» **Exercise description**
The material is to be repeated exactly, from first line to last.
++++ Dataset entries ++++
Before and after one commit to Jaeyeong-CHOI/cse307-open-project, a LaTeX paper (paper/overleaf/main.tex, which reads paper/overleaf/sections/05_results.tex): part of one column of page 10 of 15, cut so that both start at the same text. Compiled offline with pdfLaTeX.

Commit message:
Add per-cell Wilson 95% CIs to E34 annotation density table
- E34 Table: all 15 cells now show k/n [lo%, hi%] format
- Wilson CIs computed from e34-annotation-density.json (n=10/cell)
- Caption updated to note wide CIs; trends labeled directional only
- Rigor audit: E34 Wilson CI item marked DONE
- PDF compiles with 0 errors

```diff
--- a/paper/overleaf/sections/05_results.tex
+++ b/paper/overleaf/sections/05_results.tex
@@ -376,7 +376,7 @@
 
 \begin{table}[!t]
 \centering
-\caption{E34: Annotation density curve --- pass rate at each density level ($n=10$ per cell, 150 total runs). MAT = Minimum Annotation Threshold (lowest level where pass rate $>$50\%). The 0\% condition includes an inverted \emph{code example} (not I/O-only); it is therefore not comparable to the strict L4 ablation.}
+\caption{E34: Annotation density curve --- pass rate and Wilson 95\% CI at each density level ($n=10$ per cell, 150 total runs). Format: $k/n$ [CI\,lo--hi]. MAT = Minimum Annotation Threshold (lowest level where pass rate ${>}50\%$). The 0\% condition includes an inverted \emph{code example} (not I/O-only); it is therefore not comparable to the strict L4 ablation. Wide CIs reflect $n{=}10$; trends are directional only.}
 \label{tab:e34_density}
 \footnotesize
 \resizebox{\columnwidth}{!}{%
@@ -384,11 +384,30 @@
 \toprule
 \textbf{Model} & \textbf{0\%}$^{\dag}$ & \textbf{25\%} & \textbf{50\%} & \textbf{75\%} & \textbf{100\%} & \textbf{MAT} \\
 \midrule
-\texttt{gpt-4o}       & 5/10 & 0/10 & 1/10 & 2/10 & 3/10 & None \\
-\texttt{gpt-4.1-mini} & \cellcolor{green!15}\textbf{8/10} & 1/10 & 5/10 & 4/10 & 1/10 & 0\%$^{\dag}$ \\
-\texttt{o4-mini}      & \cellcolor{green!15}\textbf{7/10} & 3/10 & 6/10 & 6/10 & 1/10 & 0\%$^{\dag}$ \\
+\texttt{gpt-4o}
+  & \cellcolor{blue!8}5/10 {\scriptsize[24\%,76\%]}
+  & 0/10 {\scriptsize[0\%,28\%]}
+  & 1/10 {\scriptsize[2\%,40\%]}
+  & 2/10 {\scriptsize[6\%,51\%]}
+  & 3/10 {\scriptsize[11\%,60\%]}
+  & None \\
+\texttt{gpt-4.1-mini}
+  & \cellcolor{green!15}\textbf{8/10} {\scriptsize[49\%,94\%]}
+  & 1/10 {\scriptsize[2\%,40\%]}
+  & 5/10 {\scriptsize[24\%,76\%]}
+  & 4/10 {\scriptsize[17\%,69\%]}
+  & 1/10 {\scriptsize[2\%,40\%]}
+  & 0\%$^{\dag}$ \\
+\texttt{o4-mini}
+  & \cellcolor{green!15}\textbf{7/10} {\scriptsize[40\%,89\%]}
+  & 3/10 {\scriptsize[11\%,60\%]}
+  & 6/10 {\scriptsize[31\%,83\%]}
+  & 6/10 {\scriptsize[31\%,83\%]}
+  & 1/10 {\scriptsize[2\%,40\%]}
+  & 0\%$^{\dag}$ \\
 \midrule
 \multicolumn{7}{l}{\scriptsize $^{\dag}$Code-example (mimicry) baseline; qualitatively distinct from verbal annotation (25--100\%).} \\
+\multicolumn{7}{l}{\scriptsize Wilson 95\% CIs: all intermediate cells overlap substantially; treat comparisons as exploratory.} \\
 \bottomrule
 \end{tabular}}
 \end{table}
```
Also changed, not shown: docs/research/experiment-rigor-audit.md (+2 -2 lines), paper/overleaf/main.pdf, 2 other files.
++++
» **Response**
Before and after one commit to Jaeyeong-CHOI/cse307-open-project, a LaTeX paper (paper/overleaf/main.tex, which reads paper/overleaf/sections/05_results.tex): part of one column of page 10 of 15, cut so that both start at the same text. Compiled offline with pdfLaTeX.

Commit message:
Add per-cell Wilson 95% CIs to E34 annotation density table
- E34 Table: all 15 cells now show k/n [lo%, hi%] format
- Wilson CIs computed from e34-annotation-density.json (n=10/cell)
- Caption updated to note wide CIs; trends labeled directional only
- Rigor audit: E34 Wilson CI item marked DONE
- PDF compiles with 0 errors

```diff
--- a/paper/overleaf/sections/05_results.tex
+++ b/paper/overleaf/sections/05_results.tex
@@ -376,7 +376,7 @@
 
 \begin{table}[!t]
 \centering
-\caption{E34: Annotation density curve --- pass rate at each density level ($n=10$ per cell, 150 total runs). MAT = Minimum Annotation Threshold (lowest level where pass rate $>$50\%). The 0\% condition includes an inverted \emph{code example} (not I/O-only); it is therefore not comparable to the strict L4 ablation.}
+\caption{E34: Annotation density curve --- pass rate and Wilson 95\% CI at each density level ($n=10$ per cell, 150 total runs). Format: $k/n$ [CI\,lo--hi]. MAT = Minimum Annotation Threshold (lowest level where pass rate ${>}50\%$). The 0\% condition includes an inverted \emph{code example} (not I/O-only); it is therefore not comparable to the strict L4 ablation. Wide CIs reflect $n{=}10$; trends are directional only.}
 \label{tab:e34_density}
 \footnotesize
 \resizebox{\columnwidth}{!}{%
@@ -384,11 +384,30 @@
 \toprule
 \textbf{Model} & \textbf{0\%}$^{\dag}$ & \textbf{25\%} & \textbf{50\%} & \textbf{75\%} & \textbf{100\%} & \textbf{MAT} \\
 \midrule
-\texttt{gpt-4o}       & 5/10 & 0/10 & 1/10 & 2/10 & 3/10 & None \\
-\texttt{gpt-4.1-mini} & \cellcolor{green!15}\textbf{8/10} & 1/10 & 5/10 & 4/10 & 1/10 & 0\%$^{\dag}$ \\
-\texttt{o4-mini}      & \cellcolor{green!15}\textbf{7/10} & 3/10 & 6/10 & 6/10 & 1/10 & 0\%$^{\dag}$ \\
+\texttt{gpt-4o}
+  & \cellcolor{blue!8}5/10 {\scriptsize[24\%,76\%]}
+  & 0/10 {\scriptsize[0\%,28\%]}
+  & 1/10 {\scriptsize[2\%,40\%]}
+  & 2/10 {\scriptsize[6\%,51\%]}
+  & 3/10 {\scriptsize[11\%,60\%]}
+  & None \\
+\texttt{gpt-4.1-mini}
+  & \cellcolor{green!15}\textbf{8/10} {\scriptsize[49\%,94\%]}
+  & 1/10 {\scriptsize[2\%,40\%]}
+  & 5/10 {\scriptsize[24\%,76\%]}
+  & 4/10 {\scriptsize[17\%,69\%]}
+  & 1/10 {\scriptsize[2\%,40\%]}
+  & 0\%$^{\dag}$ \\
+\texttt{o4-mini}
+  & \cellcolor{green!15}\textbf{7/10} {\scriptsize[40\%,89\%]}
+  & 3/10 {\scriptsize[11\%,60\%]}
+  & 6/10 {\scriptsize[31\%,83\%]}
+  & 6/10 {\scriptsize[31\%,83\%]}
+  & 1/10 {\scriptsize[2\%,40\%]}
+  & 0\%$^{\dag}$ \\
 \midrule
 \multicolumn{7}{l}{\scriptsize $^{\dag}$Code-example (mimicry) baseline; qualitatively distinct from verbal annotation (25--100\%).} \\
+\multicolumn{7}{l}{\scriptsize Wilson 95\% CIs: all intermediate cells overlap substantially; treat comparisons as exploratory.} \\
 \bottomrule
 \end{tabular}}
 \end{table}
```
Also changed, not shown: docs/research/experiment-rigor-audit.md (+2 -2 lines), paper/overleaf/main.pdf, 2 other files.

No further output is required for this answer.